-- Extracted information follows --

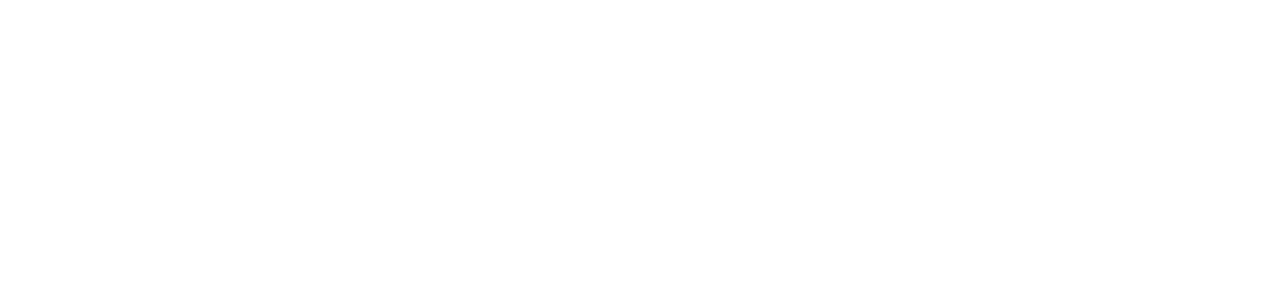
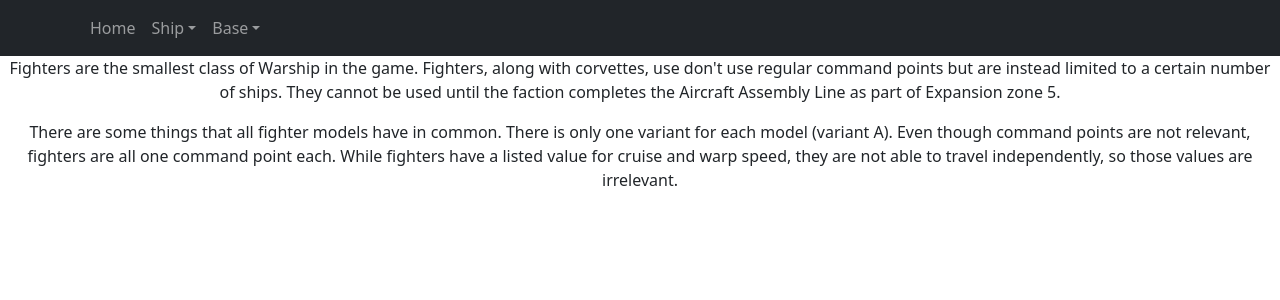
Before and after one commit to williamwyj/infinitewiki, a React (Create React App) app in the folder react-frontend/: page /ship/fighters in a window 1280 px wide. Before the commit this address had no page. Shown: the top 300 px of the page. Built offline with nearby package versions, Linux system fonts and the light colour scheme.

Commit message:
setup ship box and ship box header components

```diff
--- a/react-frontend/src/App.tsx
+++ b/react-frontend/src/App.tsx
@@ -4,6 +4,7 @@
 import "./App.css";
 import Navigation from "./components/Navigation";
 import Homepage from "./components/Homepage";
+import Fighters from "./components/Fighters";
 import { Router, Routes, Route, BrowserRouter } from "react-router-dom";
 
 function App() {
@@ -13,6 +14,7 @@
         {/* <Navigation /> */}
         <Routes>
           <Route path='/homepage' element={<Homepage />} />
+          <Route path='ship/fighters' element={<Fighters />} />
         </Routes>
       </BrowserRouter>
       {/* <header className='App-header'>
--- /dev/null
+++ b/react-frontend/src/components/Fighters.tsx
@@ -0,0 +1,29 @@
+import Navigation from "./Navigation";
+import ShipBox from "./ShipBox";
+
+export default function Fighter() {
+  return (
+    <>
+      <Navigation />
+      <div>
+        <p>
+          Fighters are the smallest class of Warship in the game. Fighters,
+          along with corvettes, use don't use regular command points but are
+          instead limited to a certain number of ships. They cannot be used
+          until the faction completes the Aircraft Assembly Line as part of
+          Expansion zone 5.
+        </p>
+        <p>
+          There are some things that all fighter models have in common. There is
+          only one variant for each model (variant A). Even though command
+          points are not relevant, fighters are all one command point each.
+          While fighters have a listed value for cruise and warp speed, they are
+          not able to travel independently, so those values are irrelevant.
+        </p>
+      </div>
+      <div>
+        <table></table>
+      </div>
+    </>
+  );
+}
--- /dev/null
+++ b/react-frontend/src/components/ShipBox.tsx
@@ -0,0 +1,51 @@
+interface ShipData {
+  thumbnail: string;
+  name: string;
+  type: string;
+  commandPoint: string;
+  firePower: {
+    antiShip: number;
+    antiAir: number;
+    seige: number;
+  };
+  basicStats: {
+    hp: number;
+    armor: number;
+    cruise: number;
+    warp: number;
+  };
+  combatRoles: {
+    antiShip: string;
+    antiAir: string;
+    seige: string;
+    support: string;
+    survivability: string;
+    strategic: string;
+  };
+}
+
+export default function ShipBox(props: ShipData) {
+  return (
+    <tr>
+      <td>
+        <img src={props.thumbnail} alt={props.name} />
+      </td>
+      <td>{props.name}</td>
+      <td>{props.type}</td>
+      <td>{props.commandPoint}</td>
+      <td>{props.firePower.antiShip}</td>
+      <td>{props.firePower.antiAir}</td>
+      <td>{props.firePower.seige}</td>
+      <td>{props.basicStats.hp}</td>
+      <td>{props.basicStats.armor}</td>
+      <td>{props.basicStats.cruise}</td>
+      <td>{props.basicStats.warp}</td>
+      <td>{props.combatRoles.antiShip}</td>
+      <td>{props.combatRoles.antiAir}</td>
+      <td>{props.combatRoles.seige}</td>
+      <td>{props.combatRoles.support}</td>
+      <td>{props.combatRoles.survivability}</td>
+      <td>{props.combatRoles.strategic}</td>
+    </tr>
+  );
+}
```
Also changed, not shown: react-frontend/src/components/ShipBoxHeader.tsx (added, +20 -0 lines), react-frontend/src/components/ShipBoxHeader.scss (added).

-- Extracted information concluded --

#### [Activity]
What lines in the records contain the word "number"? Return each one.

#### [Response box]
+          instead limited to a certain number of ships. They cannot be used
+    antiShip: number;
+    antiAir: number;
+    seige: number;
+    hp: number;
+    armor: number;
+    cruise: number;
+    warp: number;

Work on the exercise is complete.